Last Updated on
Are you bored of using the same set training? Have you performed the same strength routine for many years and noticed a plateau in your strength gains?
Well it is time to mix up your training and to add some supersets into the equation. Supersetting is a very basic training method that can produce some serious strength gains and this backed up by some robust valid research.
A recent piece of research in the ‘Journal of Strength and Conditioning Research’ discovered that supersetting using an ‘opposed muscle group’ technique produced greater strength gains than using traditional sets.
They also found that the subjects were able to perform more reps and/or lift a heavier weight in the sets that followed the superset. This drastically increased the challenge and ultimate strength gains.
In addition you are engaging more muscle groups when using super sets when compared to using traditional sets. So what is supersetting and how can it actually benefit you?
What is supersetting?
In simple terms supersetting is a more advanced method of lifting weights involving two exercises with no rest in between.
There are numerous ways of implementing supersets but for the scope of this article we will be focusing on training methods that specifically improve your strength. These are as follows:
- Compound supersets – this is where you perform two compound exercises straight after one another with no rests.
- Opposing muscle groups – this where you perform exercises that target opposing muscle, and you exercise one group and then rest the other- then vice versa with no rest in between. A good example of this is performing the squat for your quads and Romanian deadlifts straight after for your hamstrings.
- Exhaustion Supersets – is where you perform two sets of exercises on the same muscle group with no rest in between e.g. the chest press followed by a set of push ups.
- Staggered Supersets – is where you perform a set of exercises on a different muscle group in between sets e.g. a chest press followed by some push ups and then back to the chest press. Granted that with the second bouts of chest presses- you may not be able to pump as many reps as the first set of chest presses.
# Please note that if you are going to perform more than one superset in your work out, then allow 3-5 minutes for recovery. As this is the recommended guideline to allow for adequate recovery to increase your strength gains.
The physiological benefits of supersetting
Supersets are effective because they have very little rest intervals in between executing the sets of exercises. This process induces the production of lactate, lowers your muscle pH which triggers the secretion of growth hormone and testosterone.
These anabolic hormones help to facilitate muscle growth and lifting heavy with a low rep range will also improve your strength gains.

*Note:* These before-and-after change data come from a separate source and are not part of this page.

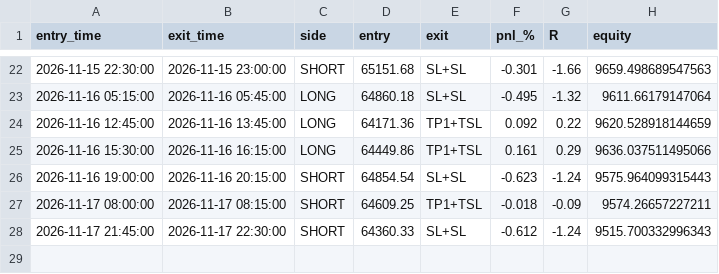
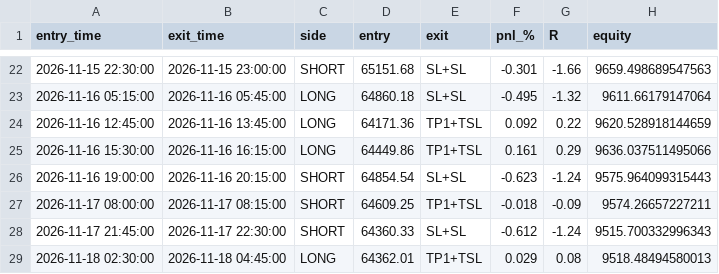
Before and after one commit to undaviyabrijesh-sys/Crypto-backtest-lab, a CSV file: paper/trades.csv, drawn as a sheet; only a part is shown, gaps mark what is left out; the diff names each change by its address in the sheet, - before the commit and + after, or states it on an @@ line.

```diff
--- a/paper/trades.csv
+++ b/paper/trades.csv
+row 29: 2026-11-18 02:30:00 | 2026-11-18 04:45:00 | LONG | 64362.01 | TP1+TSL | 0.029 | 0.08 | 9518.48494580013
```
Also changed, not shown: paper/equity.csv, 1 other file.
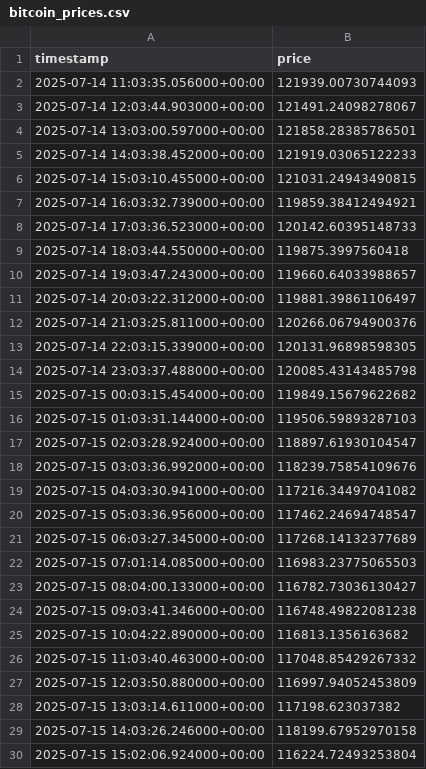
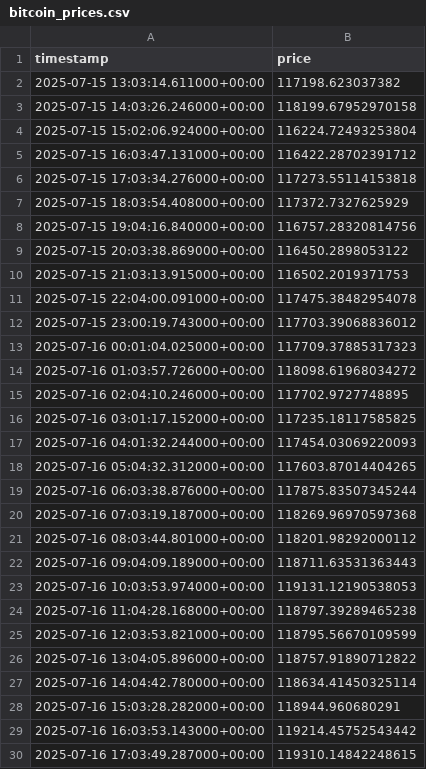
Before and after one commit to MlikoKakao/Crypto-sentiment-tracker, a CSV file: data/bitcoin_prices.csv, drawn as a sheet; only a part is shown; the shorter side is filled out with more unchanged rows; the diff covers the shown part only.

```diff
--- a/data/bitcoin_prices.csv
+++ b/data/bitcoin_prices.csv
@@ -1,28 +1,2 @@
 timestamp,price
-2025-07-14 11:03:35.056000+00:00,121939.00730744093
-2025-07-14 12:03:44.903000+00:00,121491.24098278067
-2025-07-14 13:03:00.597000+00:00,121858.28385786501
-2025-07-14 14:03:38.452000+00:00,121919.03065122233
-2025-07-14 15:03:10.455000+00:00,121031.24943490815
-2025-07-14 16:03:32.739000+00:00,119859.38412494921
-2025-07-14 17:03:36.523000+00:00,120142.60395148733
-2025-07-14 18:03:44.550000+00:00,119875.3997560418
-2025-07-14 19:03:47.243000+00:00,119660.64033988657
-2025-07-14 20:03:22.312000+00:00,119881.39861106497
-2025-07-14 21:03:25.811000+00:00,120266.06794900376
-2025-07-14 22:03:15.339000+00:00,120131.96898598305
-2025-07-14 23:03:37.488000+00:00,120085.43143485798
-2025-07-15 00:03:15.454000+00:00,119849.15679622682
-2025-07-15 01:03:31.144000+00:00,119506.59893287103
-2025-07-15 02:03:28.924000+00:00,118897.61930104547
-2025-07-15 03:03:36.992000+00:00,118239.75854109676
-2025-07-15 04:03:30.941000+00:00,117216.34497041082
-2025-07-15 05:03:36.956000+00:00,117462.24694748547
-2025-07-15 06:03:27.345000+00:00,117268.14132377689
-2025-07-15 07:01:14.085000+00:00,116983.23775065503
-2025-07-15 08:04:00.133000+00:00,116782.73036130427
-2025-07-15 09:03:41.346000+00:00,116748.49822081238
-2025-07-15 10:04:22.890000+00:00,116813.1356163682
-2025-07-15 11:03:40.463000+00:00,117048.85429267332
-2025-07-15 12:03:50.880000+00:00,116997.94052453809
 2025-07-15 13:03:14.611000+00:00,117198.623037382
```
Also changed, not shown: 28 added rows and 1 removed row elsewhere in this file, 14 other files.
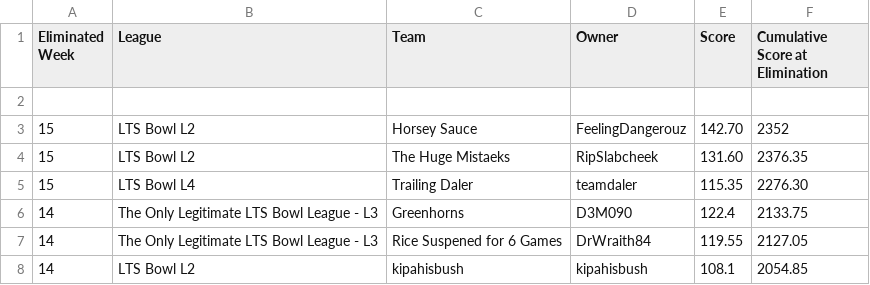
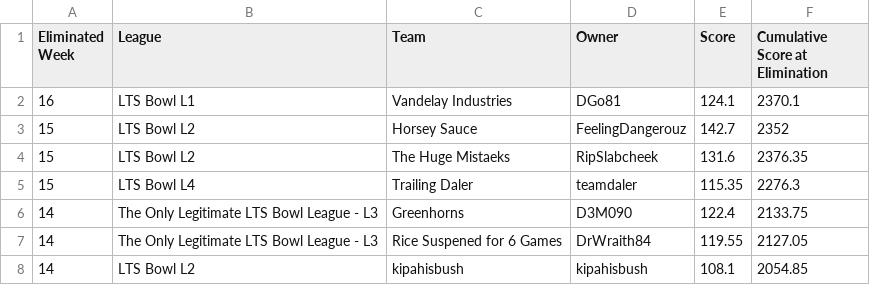
Before and after one commit to matthewdwood82/LTS-Bowl-2025, a CSV file: dat/df_eliminated_manual.csv, drawn as a sheet; only a part is shown.

```diff
--- a/dat/df_eliminated_manual.csv
+++ b/dat/df_eliminated_manual.csv
@@ -1,6 +1,6 @@
 Eliminated Week,League,Team,Owner,Score,Cumulative Score at Elimination
-,,,,,
-15,LTS Bowl L2,Horsey Sauce,FeelingDangerouz,142.70,2352
-15,LTS Bowl L2,The Huge Mistaeks,RipSlabcheek,131.60,2376.35
-15,LTS Bowl L4,Trailing Daler,teamdaler,115.35,2276.30
+16,LTS Bowl L1,Vandelay Industries,DGo81,124.1,2370.1
+15,LTS Bowl L2,Horsey Sauce,FeelingDangerouz,142.7,2352
+15,LTS Bowl L2,The Huge Mistaeks,RipSlabcheek,131.6,2376.35
+15,LTS Bowl L4,Trailing Daler,teamdaler,115.35,2276.3
 14,The Only Legitimate LTS Bowl League - L3,Greenhorns,D3M090,122.4,2133.75
```
Also changed, not shown: dat/df_survived_manual.csv.
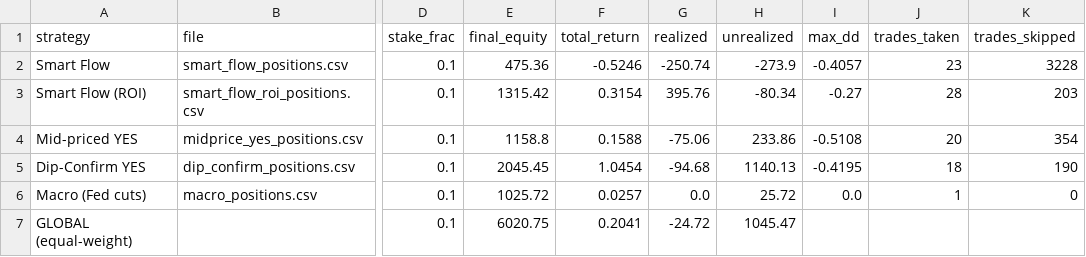
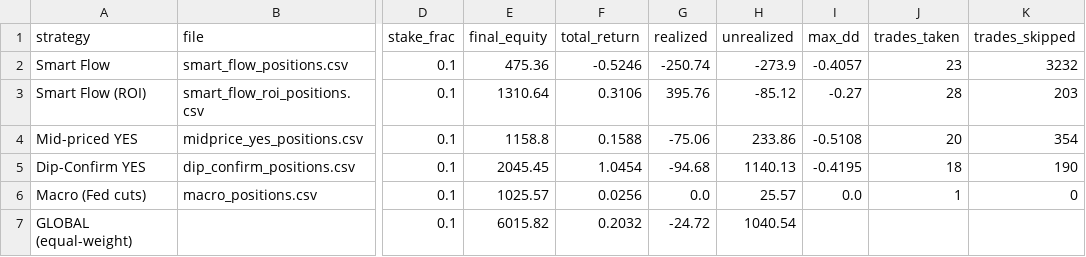
Before and after one commit to skanderbellil/Bayes-ically-Rich, a CSV file: data/paper_trade/bankroll_summary.csv, drawn as a sheet; only a part is shown, gaps mark what is left out; the diff names each change by its address in the sheet, - before the commit and + after, or states it on an @@ line.

```diff
--- a/data/paper_trade/bankroll_summary.csv
+++ b/data/paper_trade/bankroll_summary.csv
-K2 (trades_skipped): 3228
+K2 (trades_skipped): 3232
-E3 (final_equity): 1315.42
+E3 (final_equity): 1310.64
-F3 (total_return): 0.3154
+F3 (total_return): 0.3106
-H3 (unrealized): -80.34
+H3 (unrealized): -85.12
-E6 (final_equity): 1025.72
+E6 (final_equity): 1025.57
-F6 (total_return): 0.0257
+F6 (total_return): 0.0256
-H6 (unrealized): 25.72
+H6 (unrealized): 25.57
-E7 (final_equity): 6020.75
+E7 (final_equity): 6015.82
-F7 (total_return): 0.2041
+F7 (total_return): 0.2032
-H7 (unrealized): 1045.47
+H7 (unrealized): 1040.54
```
Also changed, not shown: data/paper_trade/midprice_yes_positions.csv, data/paper_trade/regime_positions.csv, 12 other files.
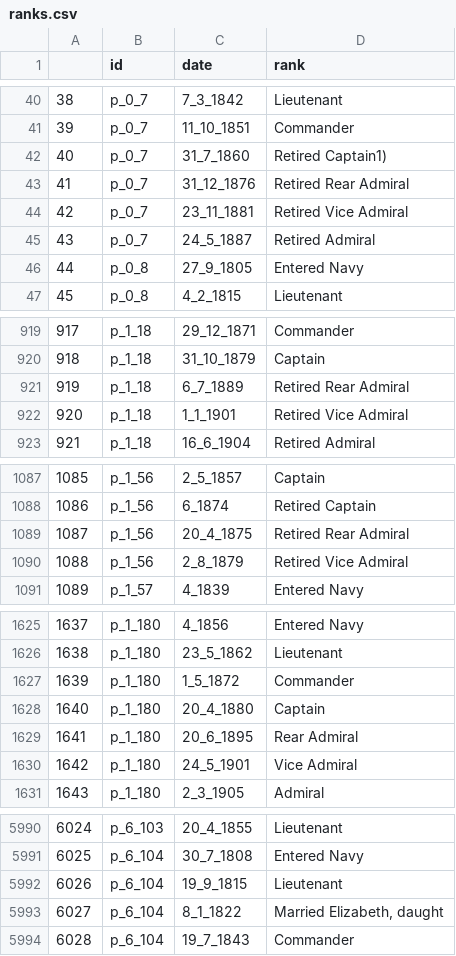
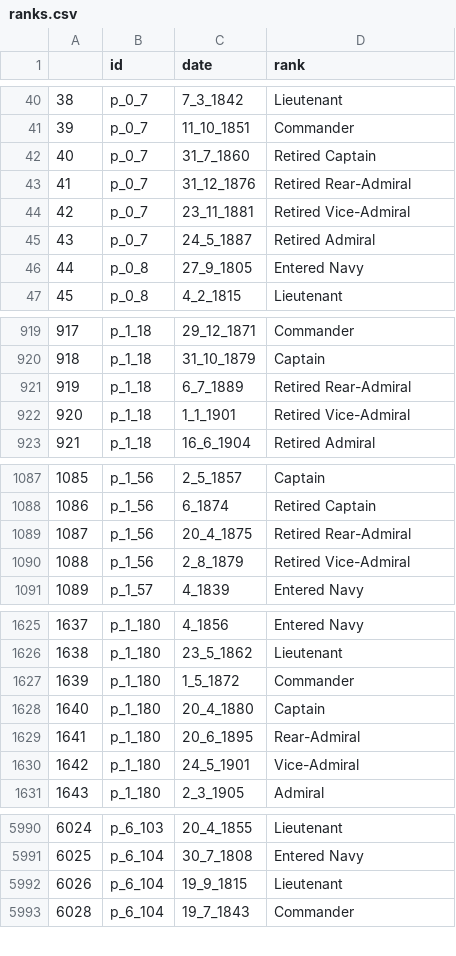
Before and after one commit to HackathonDH/RoyalNavy_2017, a CSV file: Webscraping/CSVs/ranks.csv, drawn as a sheet; only a part is shown, gaps mark what is left out; the diff covers the shown part only.

Commit message:
normalized spelling in ranks.csv

```diff
--- a/Webscraping/CSVs/ranks.csv
+++ b/Webscraping/CSVs/ranks.csv
@@ -41,5 +41,5 @@
 39,p_0_7,11_10_1851,Commander
-40,p_0_7,31_7_1860,Retired Captain1)
-41,p_0_7,31_12_1876,Retired Rear Admiral
-42,p_0_7,23_11_1881,Retired Vice Admiral
+40,p_0_7,31_7_1860,Retired Captain
+41,p_0_7,31_12_1876,Retired Rear-Admiral
+42,p_0_7,23_11_1881,Retired Vice-Admiral
 43,p_0_7,24_5_1887,Retired Admiral
@@ -920,4 +920,4 @@
 918,p_1_18,31_10_1879,Captain
-919,p_1_18,6_7_1889,Retired Rear Admiral
-920,p_1_18,1_1_1901,Retired Vice Admiral
+919,p_1_18,6_7_1889,Retired Rear-Admiral
+920,p_1_18,1_1_1901,Retired Vice-Admiral
 921,p_1_18,16_6_1904,Retired Admiral
@@ -1088,4 +1088,4 @@
 1086,p_1_56,6_1874,Retired Captain
-1087,p_1_56,20_4_1875,Retired Rear Admiral
-1088,p_1_56,2_8_1879,Retired Vice Admiral
+1087,p_1_56,20_4_1875,Retired Rear-Admiral
+1088,p_1_56,2_8_1879,Retired Vice-Admiral
 1089,p_1_57,4_1839,Entered Navy
@@ -1628,4 +1628,4 @@
 1640,p_1_180,20_4_1880,Captain
-1641,p_1_180,20_6_1895,Rear Admiral
-1642,p_1_180,24_5_1901,Vice Admiral
+1641,p_1_180,20_6_1895,Rear-Admiral
+1642,p_1_180,24_5_1901,Vice-Admiral
 1643,p_1_180,2_3_1905,Admiral
@@ -5992,3 +5992,2 @@
 6026,p_6_104,19_9_1815,Lieutenant
-6027,p_6_104,8_1_1822,"Married Elizabeth, daught"
 6028,p_6_104,19_7_1843,Commander
```
Also changed, not shown: 91 edited cells elsewhere in this file.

Fundamentally lifting heavy can improve the size and strength of the fast twitch type 2 muscle fibres and these help to boost your force production, the muscle’s glycolytic capacity and this ultimately translates to strength gains.
The practical benefits of using supersets
In practical terms it is good practice to shake and mix up your training regime every 4 weeks so that the muscles are being exposed to new stimuli. This strategy will prevent you from entering into a dreaded plateau with your strength gains and supersetting has the following practical benefits:
- You save time because with no rest between sets will make the work outs shorter and more efficient
- You overload your muscles by using the heavy weights and by adding more intensity in your work outs
- It makes your works out more fun, interesting and challenging. This should help you to keep you focussed and motivated
- It is easy to set up you either pick two compound exercises, use the same or opposing muscle groups whilst performing the superset
- They incorporate more variety into your work outs and they are excellent choice if you are ready for a change